Consolidation in the banking sector will help create a strong foundation, hopefully laying the groundwork for future growth.
Despite headwinds from persistent geopolitical tensions and the global COVID-19 pandemic, Qatar’s banking sector is positioned to emerge from 2020 stronger than ever thanks, in part, to a renewed focus on M&As.
An important pillar of Qatari economy, the banking system is composed of 18 regulated banks, three financial institutions, and two investment companies, according to the Qatar Central Bank (QCB). Additionally, at the end of 2019, the Qatari Stock Exchange (QSE) listed 13 companies operating in the banking and financial services sectors with more than 35.5 million subscribed shares, including the biggest lender by assets in the GCC, Qatar National Bank, according to the Qatari Financial Markets Authority (QFMA). As each of these institutions weather the economic storm wrought by the pandemic, the government has deployed a number of supports.
As the extent of the economic disruptions began to take shape, the QCB took decisive action, rolling out aid programs aimed at supporting the private sector. In an interview with TBY, Rashid Bin Ali Al Mansoor, CEO of QSE, lauded the stimulus and efforts made by the government to support the sector and the broader economy, noting that the recent QAR 35-millon injection “brought a huge relief” and positively impacted trading volumes on the exchange.
Additional efforts have included reductions to the lending rate, deposit rate, and repurchase rate of between 50-100 basis points and guarantees to local banks totaling QAR3 billion, among others. Further, the banking sector has been one the key vehicles for delivering support to the entire Qatari economy, as evidenced by the six-month moratorium on private sector loans and other financial obligations. By taking such proactive steps, the sector has solidified its status within the Qatari economy and helped inject resilience into what might have been a truly beleaguered economy. The government and the banking sector have forged an important partnership as they work support commerce across the country, but as the landscape of the post-COVID world begins to take shape, many banking professionals are considering M&As as a way to ensure the long-term health and prosperity of the sector.

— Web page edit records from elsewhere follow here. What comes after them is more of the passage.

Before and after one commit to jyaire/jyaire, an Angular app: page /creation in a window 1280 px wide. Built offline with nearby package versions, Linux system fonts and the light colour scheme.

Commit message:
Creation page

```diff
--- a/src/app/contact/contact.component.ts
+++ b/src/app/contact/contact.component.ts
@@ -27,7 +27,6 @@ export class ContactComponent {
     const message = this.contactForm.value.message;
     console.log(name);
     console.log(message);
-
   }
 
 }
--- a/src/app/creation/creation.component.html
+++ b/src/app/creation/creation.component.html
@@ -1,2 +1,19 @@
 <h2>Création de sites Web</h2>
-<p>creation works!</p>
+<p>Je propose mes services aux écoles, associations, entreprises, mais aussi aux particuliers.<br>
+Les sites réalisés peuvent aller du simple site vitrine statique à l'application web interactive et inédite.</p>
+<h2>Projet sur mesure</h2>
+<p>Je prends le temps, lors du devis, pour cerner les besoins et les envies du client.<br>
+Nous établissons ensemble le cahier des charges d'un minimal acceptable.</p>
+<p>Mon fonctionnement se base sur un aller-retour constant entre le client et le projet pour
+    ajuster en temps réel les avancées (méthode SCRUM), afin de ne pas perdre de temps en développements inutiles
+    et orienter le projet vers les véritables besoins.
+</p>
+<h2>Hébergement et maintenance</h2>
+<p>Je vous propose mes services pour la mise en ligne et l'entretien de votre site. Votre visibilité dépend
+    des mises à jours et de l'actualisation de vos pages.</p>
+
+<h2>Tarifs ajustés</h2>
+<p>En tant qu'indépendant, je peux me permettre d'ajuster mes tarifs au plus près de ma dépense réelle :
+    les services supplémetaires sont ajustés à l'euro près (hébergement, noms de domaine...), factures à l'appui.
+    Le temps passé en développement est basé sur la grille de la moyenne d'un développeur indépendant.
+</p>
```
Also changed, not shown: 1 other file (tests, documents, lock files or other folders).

In an effort to shore up short and medium-term stability and provide top-line growth, M&As have surfaced as a particularly attractive strategy, as recent consolidation has shown. With the merger between Barwa Bank and International Bank of Qatar (IBQ) in 2019, the Qatari banking system inaugurated a new era of consolidation—an era some have seen as long overdue. With a population of approximately 2.8 million being served by nearly two-dozen local and international financial institutions, observers and analysts have long pointed to excess banking capacity as an issue ripe for correction. Though no mergers have been finalized subsequent to the Barwa-IBQ deal, Al Khaliji Commercial Bank and Masraf Al Rayan announced that they were in merger talks in June 2020. Nor is the growing attention being paid to M&As localized to only Qatar; the GCC, Europe, and North America have all seen increased appetite for M&As due to COVID-related deterioration in the finances of the banking sector. As M&As continue to shape the Qatari banking sector to an ever-greater degree, expect pressures related to overbanking to be ease.

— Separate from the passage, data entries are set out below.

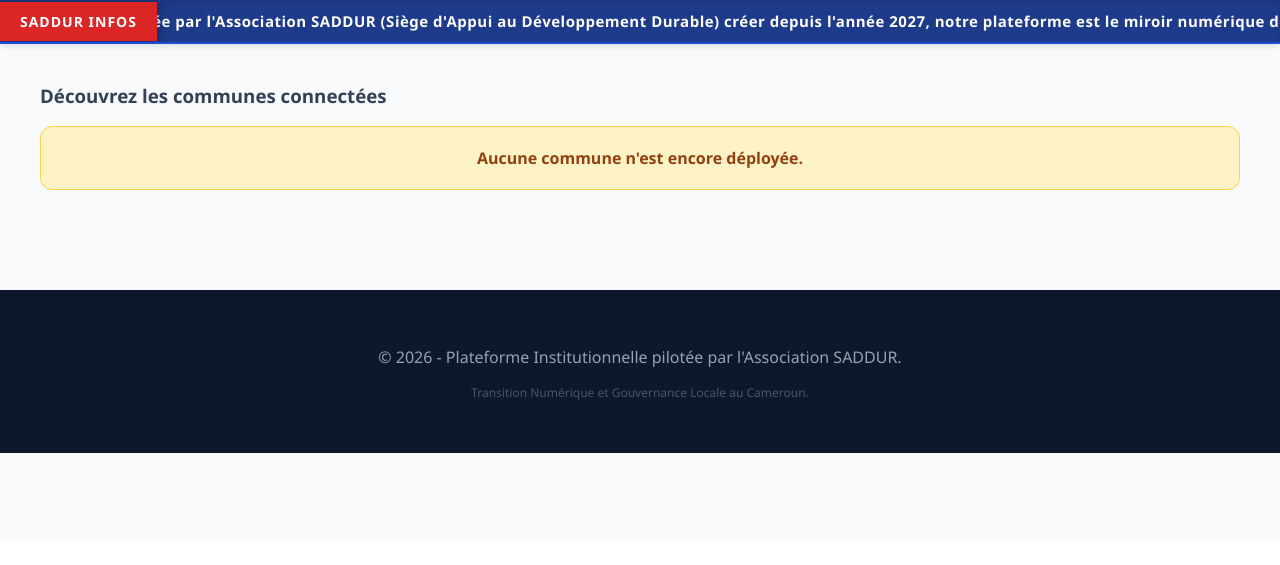
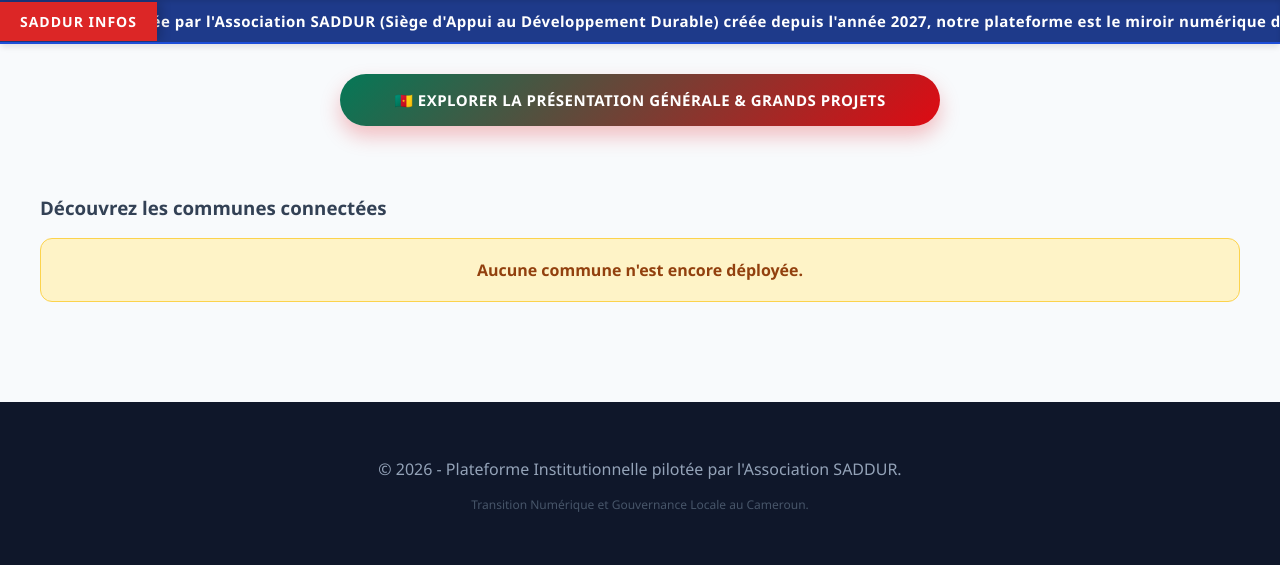
Before and after one commit to tonfoisaacalexis-web/communautedurable, a Django app: page / in a window 1280 px wide. Shown: the part 259-824 px from the top of the page. Before the commit the page ends 712 px from the top, so only its background shows below. Run offline with Django 5.2, Linux system fonts and the light colour scheme; data that the repository does not hold is empty.

Commit message:
Add files via upload

```diff
--- a/territoire/templates/territoire/index.html
+++ b/territoire/templates/territoire/index.html
@@ -22,9 +22,16 @@
         <div class="ticker-title">SADDUR INFOS</div>
         <div class="ticker-text-wrapper">
             <p>
-                Portée par l'Association SADDUR (Siège d'Appui au Développement Durable) créer depuis l'année 2027, notre plateforme est le miroir numérique de l'ingénierie territoriale au Cameroun. Nous offrons à chaque commune une vitrine mondiale pour valoriser son action, attirer les investissements de la Diaspora et rapprocher l'administration des citoyens. &nbsp;&nbsp;&nbsp;&nbsp;&bull;&nbsp;&nbsp;&nbsp;&nbsp; [Phase Pilote] Déploiement réussi des communes de la Vallée du Ntem : Ambam, Kye-Ossi, Olamze et Ma'an.
+                Portée par l'Association SADDUR (Siège d'Appui au Développement Durable) créée depuis l'année 2027, notre plateforme est le miroir numérique de l'ingénierie territoriale au Cameroun. Nous offrons à chaque commune une vitrine mondiale pour valoriser son action, attirer les investissements de la Diaspora et rapprocher l'administration des citoyens. &nbsp;&nbsp;&nbsp;&nbsp;&bull;&nbsp;&nbsp;&nbsp;&nbsp; [Phase Pilote] Déploiement réussi des communes de la Vallée du Ntem : Ambam, Kye-Ossi, Olamze et Ma'an.
             </p>
         </div>
+    </div>
+
+    <!-- ACCÈS AU PORTAIL NATIONAL DE LA RÉPUBLIQUE (PLANCÉ AU BON ENDROIT) -->
+    <div style="margin: 30px auto; text-align: center; max-width: 600px; padding: 0 20px;">
+        <a href="{% url 'presentation_cameroun' %}" style="display: block; background: linear-gradient(135deg, #047857, #df0a13); color: white; padding: 16px 30px; border-radius: 50px; font-size: 15px; font-weight: bold; text-decoration: none; box-shadow: 0 10px 20px rgba(223, 10, 19, 0.25); text-transform: uppercase; letter-spacing: 0.5px; transition: transform 0.2s ease;">
+            🇨🇲 Explorer la Présentation Générale & Grands Projets
+        </a>
     </div>
 
     <!-- CONTENEUR PRINCIPAL DES CARTES -->
@@ -40,6 +47,8 @@
                                 <h4>Mairie de {{ mairie.nom }}</h4>
                                 {% if mairie.armoiries %}
                                     <img src="{{ mairie.armoiries.url }}" alt="Armoiries" style="height: 50px; object-fit: contain;">
+                                {% else %}
+                                    <span style="font-size: 24px;">🏛️</span>
                                 {% endif %}
                             </div>
 
@@ -47,6 +56,8 @@
                                 <div style="display: flex; align-items: center; gap: 15px; margin-bottom: 20px;">
                                     {% if mairie.photo_du_maire %}
                                         <img src="{{ mairie.photo_du_maire.url }}" alt="Maire" class="avatar">
+                                    {% else %}
+                                        <div class="avatar" style="background-color: #cbd5e1; display: flex; align-items: center; justify-content: center; font-weight: bold; color: #475569; font-size: 20px;">M</div>
                                     {% endif %}
                                     <div>
                                         <p style="margin: 0; font-size: 12px; color: #94a3b8; font-weight: bold; text-transform: uppercase;">Exécutif Municipal</p>
```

As Qatar labors to diversify its economy, which has historically relied on its extensive natural gas and petroleum resources, SMEs and start-ups have become a central pillar in the nation’s vision for its economic future, and these businesses have required particular attention during the pandemic. In early 2020, the Qatar Development Bank (QDB) announced it had reached QAR6.2 billion in outstanding loans to SMEs, with many of these businesses operating in the most important sectors of the Qatari economy.
In fact, one of the great ironies of the geopolitical tensions Qatar has confronted in recent years is that these pressures ensured that the country was in a better position to endure the economic challenges presented by COVID-19 than many of its neighbors. As tensions increased, the government and private sector alike doubled down on their ambition to see SMEs become a more robust actor in the country’s business network, and this support has accelerated growth. An even more consolidated banking sector will provide SMEs a more resilient, efficient and expanded capital base, laying the necessary groundwork for sustained growth in coming years.